  3. To remove a color cast (e.g. when the gray square looks greenish pinkish) I use the grey eyedropper on various spots on any of the gray squares until the color cast is gone and gray is gray.
Categories
Drawing Faces Oil Painting Other Art Blogs I Read Painting People Portrait

Self Portrait in Pigtails

Self portrait in pigtails, 16x12", oil
Self portrait in pigtails, 16x12", Oil on canvas

I met a very quirky 76 year-old woman artist who has made her home, her car and her self into a wonderful, crazy work of art. I’ll share more about her next time, but today wanted to post this self-portrat she inspired.

I’d been feeling discouraged about oil painting after doing a terrible plein air painting on Saturday but meeting that woman on my walk today, I was inspired to braid my hair and decorate myself with make up and do a self portrait in oils.

I started by setting up a mirror but found it awkward to paint while having to keep looking in a mirror to my right and making the same face.  So I took photos, shooting into the mirror, and then displayed the best one on my computer monitor and worked from that. Here’s the photo I used:

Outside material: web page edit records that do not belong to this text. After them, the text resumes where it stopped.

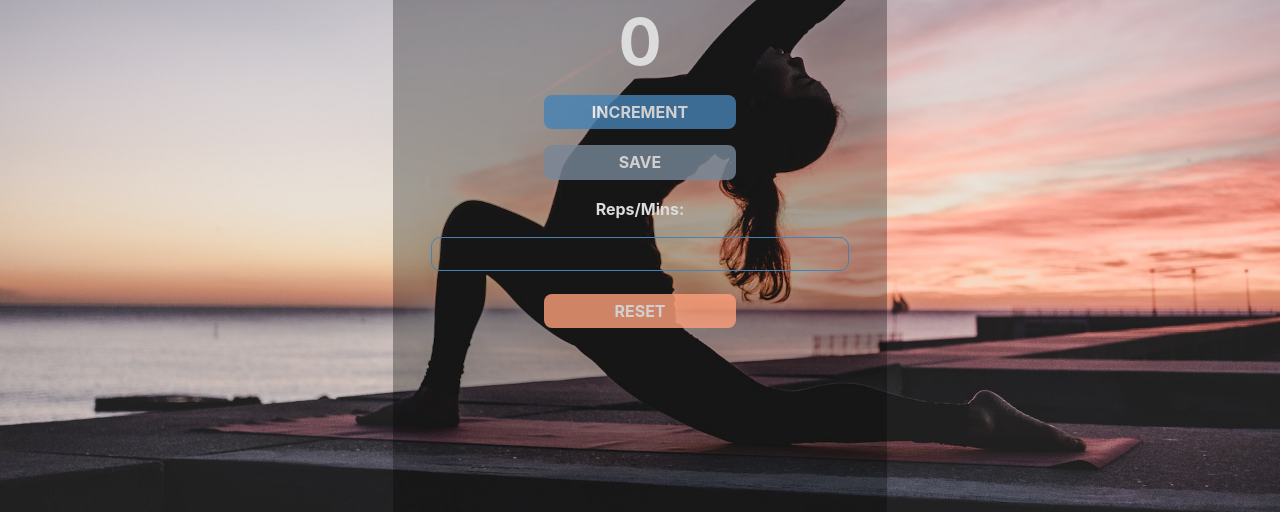
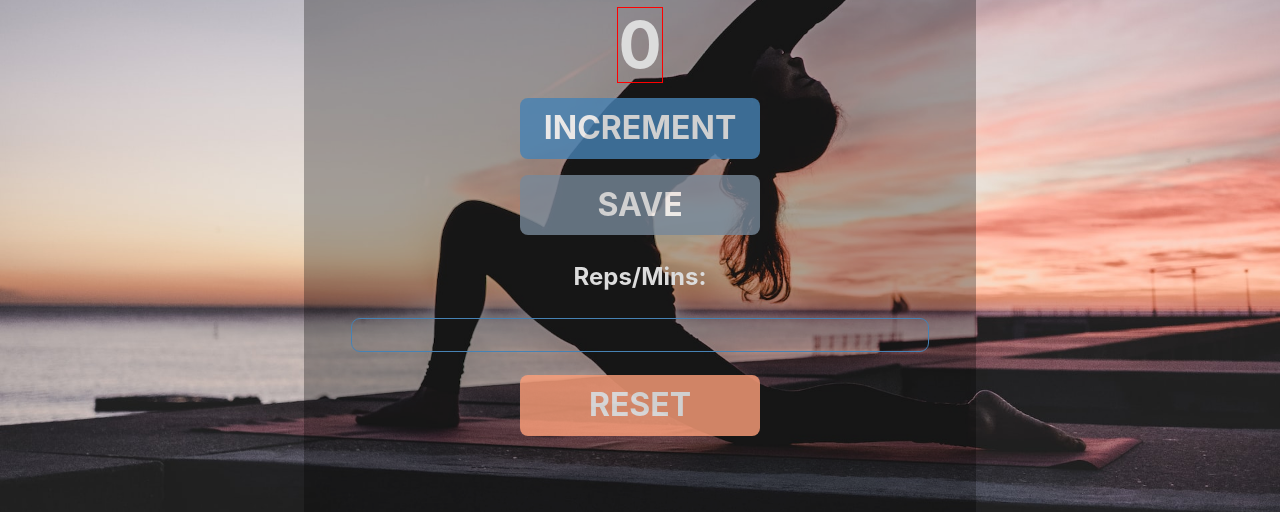
Before and after one commit to vishalicious213/rep-counter, a plain HTML site: page index.html in a window 1280 px wide. Shown: the part 288-800 px from the top of the page. Drawn offline with nearby package versions, Linux system fonts and the light colour scheme.

Commit message:
updated base font-sizes and container width

```diff
--- a/index.css
+++ b/index.css
@@ -18,18 +18,25 @@ body {
     justify-content: center;
     background: rgba(0, 0, 0, 0.3);
     padding: 1rem;
+    width: 50%;
 }
 
 h1 {
+    font-size: 3.5rem;
     margin-top: 1rem;
     margin-bottom: 1rem;
     color: white;
 }
 
 h2 {
+    outline: 1px solid red;
     font-size: 4rem;
     margin-top: .5rem;
     margin-bottom: 1rem;
+}
+
+p {
+    font-size: 1.5rem;
 }
 
 .instructions {
@@ -38,11 +45,12 @@ h2 {
 
 button {
     border: none;
-    padding-top: .5rem;
-    padding-bottom: .5rem;
+    padding-top: .75rem;
+    padding-bottom: .75rem;
     color: white;
+    font-size: 2rem;
     font-weight: bold;
-    width: 12rem;
+    width: 15rem;
     margin-bottom: .25rem;
     border-radius: .5rem;
     opacity: .8;
@@ -73,3 +81,9 @@ button:hover {
     margin-top: .25rem;
     font-size: 1.5rem;
 }
+/*
+@media only screen and (min-width: 480px) {
+    #container {
+        max-width: 480px;
+    }
+} */
```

Reference photo of me
Reference photo of me

I started by drawing with white pastel pencil on an already toned canvas (actually a reused canvas: the first painting I did when I picked up oils a year or so ago — a portrait of my sister that was so terrible that I scraped it and covered it in a warm brown oil paint to be used again). I like sketching with a pastel pencil because it rubs off easily from a primed canvas and disappears into the oil paint without streaking or smearing.

Pastel drawing on toned canvas
Pastel drawing on toned canvas

Then I photographed the drawing bove and pasted the image as another layer in Photoshop on top of the reference photo, adjusting the new layer to 60% opacity. That allowed me to see where my drawing was off and make the adjustments on my canvas. You can see in the overlay below that I’d missed in many places, despite my attempt at accuracy.

Drawing overlapping photo
Drawing overlapping photo

I’ve learned the hard way that an incorrect drawing just leads to a bad painting.  I could have just enlarged the photo and traced it right onto my canvas, but I love drawing and wanted the challenge of drawing myself somewhat accurately. I think the final painting does look a bit like me and it was definitely fun to do.

I’m going to wear my hair like this to work tomorrow. And I’m not going to give up oils.